Joe Thornton is a molecular archaeologist. He resurrects ancient genes and follows their changes over hundreds of millions of years.
Combining computer power with statistical evolutionary analysis, Thornton’s research team at the University of Oregon infers the sequences of ancient genes, compares them with modern forms, and works out the timeline of which mutations took place when. They then use molecular biology and biophysics to synthesize those ancient genes, characterize the atomic structure and function of the proteins they coded for, and determine how historical mutations changed their shape and function through time.
Thornton’s aim is to discover the origins of the human endocrine system—the set of hormones and receptor proteins that regulate growth, metabolism, mood, and more. In less than a decade, Thornton has made giant leaps in our understanding of how this complex system evolved and, more generally, how proteins evolve new functions—this from an English literature major whose environmental activism steered him toward science.
Thornton’s interest in hormones was sparked by his work in the environmental health movement in the 1980s and 1990s. He left his Yale University degree temporarily unfinished to join Greenpeace: “I was hungry for reality, and political work is what reality meant for me at the time,” he says.
His advocacy focused on chemical pollution of the environment, specifically endocrine-disrupting pollutants—pesticides and industrial chemicals that interfere with hormones in humans and other animals. He started as a community organizer but ended up helping the public understand the science of endocrine disrupters; writing briefing papers for community groups, regulators, and legislators; and even testifying before Congress. “I learned the most from the communities I worked with who were facing major sources of toxic chemicals,” he remembers. “They weren’t looking for a cause, but their health and communities were threatened, so they became engaged in some very intense activism.”
And science began to attract him. “I saw the impact of science on politics. And the more I learned about how chemicals disrupt our hormones, the more fascinated I became with the molecular biology of the endocrine system,” he says. “The relationship between each hormone and its receptor is incredibly sensitive and specific. I wanted to know how that system evolved.” After nine years with Greenpeace, Thornton went back to school, finishing his undergraduate studies and then earning a Ph.D. in molecular and evolutionary biology.
Today, his lab studies the evolution of steroid hormone receptors—the same proteins that mediate the effects of most environmental endocrine disrupters. Thornton is reconstructing the precise molecular mechanisms by which each of our receptors evolved to be specific for its favorite hormone.
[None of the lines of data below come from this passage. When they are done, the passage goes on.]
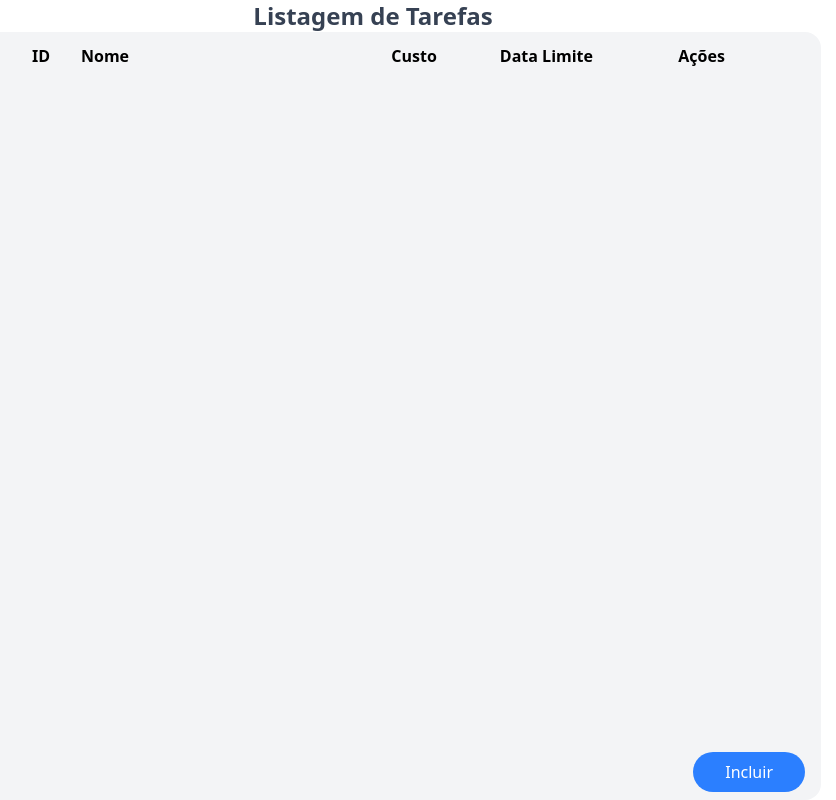
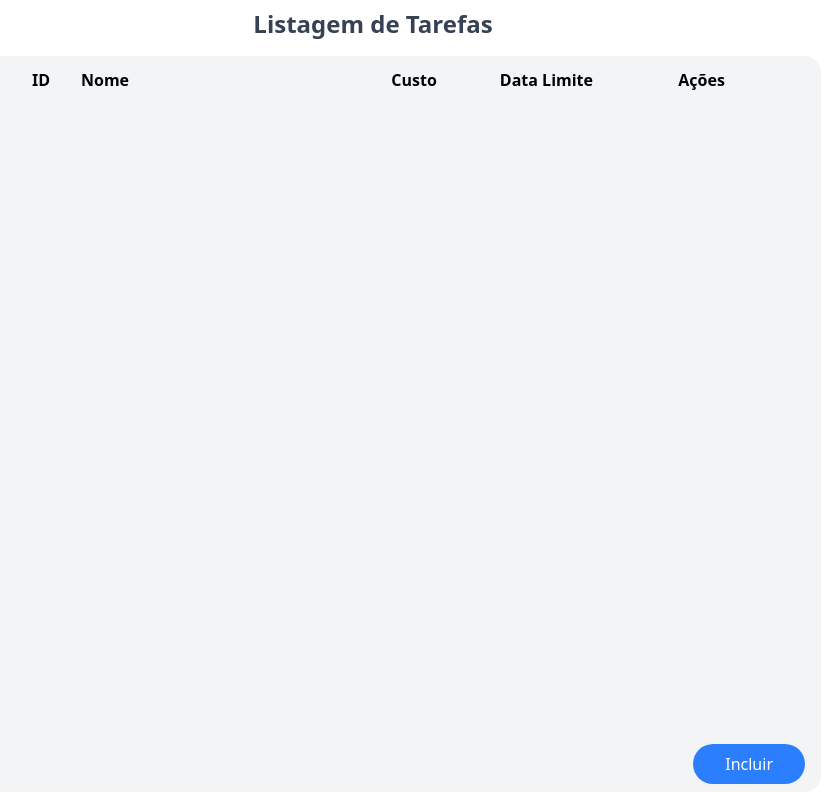
Before and after one commit to FelipeTolentino/fatto-tasksapp, a website: page frontend/index.html in a window 1280 px wide. Shown: the whole page, without its empty margins (267-1103 px from the left). Drawn offline with Linux system fonts and the light colour scheme; no server answers.

Commit message:
title and bottom spacing

```diff
--- a/frontend/index.html
+++ b/frontend/index.html
@@ -9,9 +9,9 @@
 
   <body class="bg-white min-h-screen flex flex-col">
 
-    <span class="text-center font-bold text-gray-700 text-2xl">Listagem de Tarefas</span>
+    <span class="text-center font-bold text-gray-700 text-2xl my-2">Listagem de Tarefas</span>
 
-    <div class="max-w-4xl w-full mx-auto bg-gray-100 rounded-2xl px-2 flex flex-col flex-1">
+    <div class="max-w-4xl w-full mx-auto bg-gray-100 rounded-2xl px-2 flex flex-col flex-1 my-2">
 
         <div class="grid grid-cols-[60px_80px_3fr_1fr_1fr_2fr] font-bold py-3 px-2">
           <div></div>
```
Recently, for example, his group has been studying the receptor for cortisol (a stress hormone) and the receptor for aldosterone (which regulates salt and water balance). Using a database of hundreds of hormone receptor DNA sequences from present-day species, he deduced that the two types of receptors represent copies of a single, ancient gene that existed about 440 million years ago. “That’s before the common ancestor of humans and sharks,” he says.
Over time, one copy became the cortisol receptor; the other became the aldosterone receptor. Thornton’s group discovered exactly how that occurred. Using computers to work backward along the evolutionary tree from existing receptor genes, they deduced the ancient gene sequence, chemically synthesized it, and inserted it into cells in the lab. The receptor functioned beautifully and was activated by both cortisol and aldosterone.
Thornton’s group then introduced into the receptor the same historical mutations that occurred in the lineage leading to the modern-day cortisol receptor. They identified seven changes that caused the receptor to evolve its specificity for that hormone and showed that they had to occur in a specific order. Thornton’s group went on to determine the atomic structure of the ancient receptor by using x-ray crystallography, which shows precisely how those seven mutations sculpted the protein long ago to produce a function critical to our health today.
Thornton’s discoveries provide the first high-resolution, experimentally tested answers to questions about ancient evolutionary processes. Thornton is now applying his methods to other steroid hormone–receptor pairs, such as testosterone and estrogen. He continues to see a connection between science, politics, and culture.
“Studying history gives us perspective on why our society is the way it is, and how it could be different,” he says. “In the same way, evolution explains why our bodies work the way they do. Our findings suggest that our biology and those of other animals could be very different if a few chance events had turned out differently. That’s a pretty startling idea.”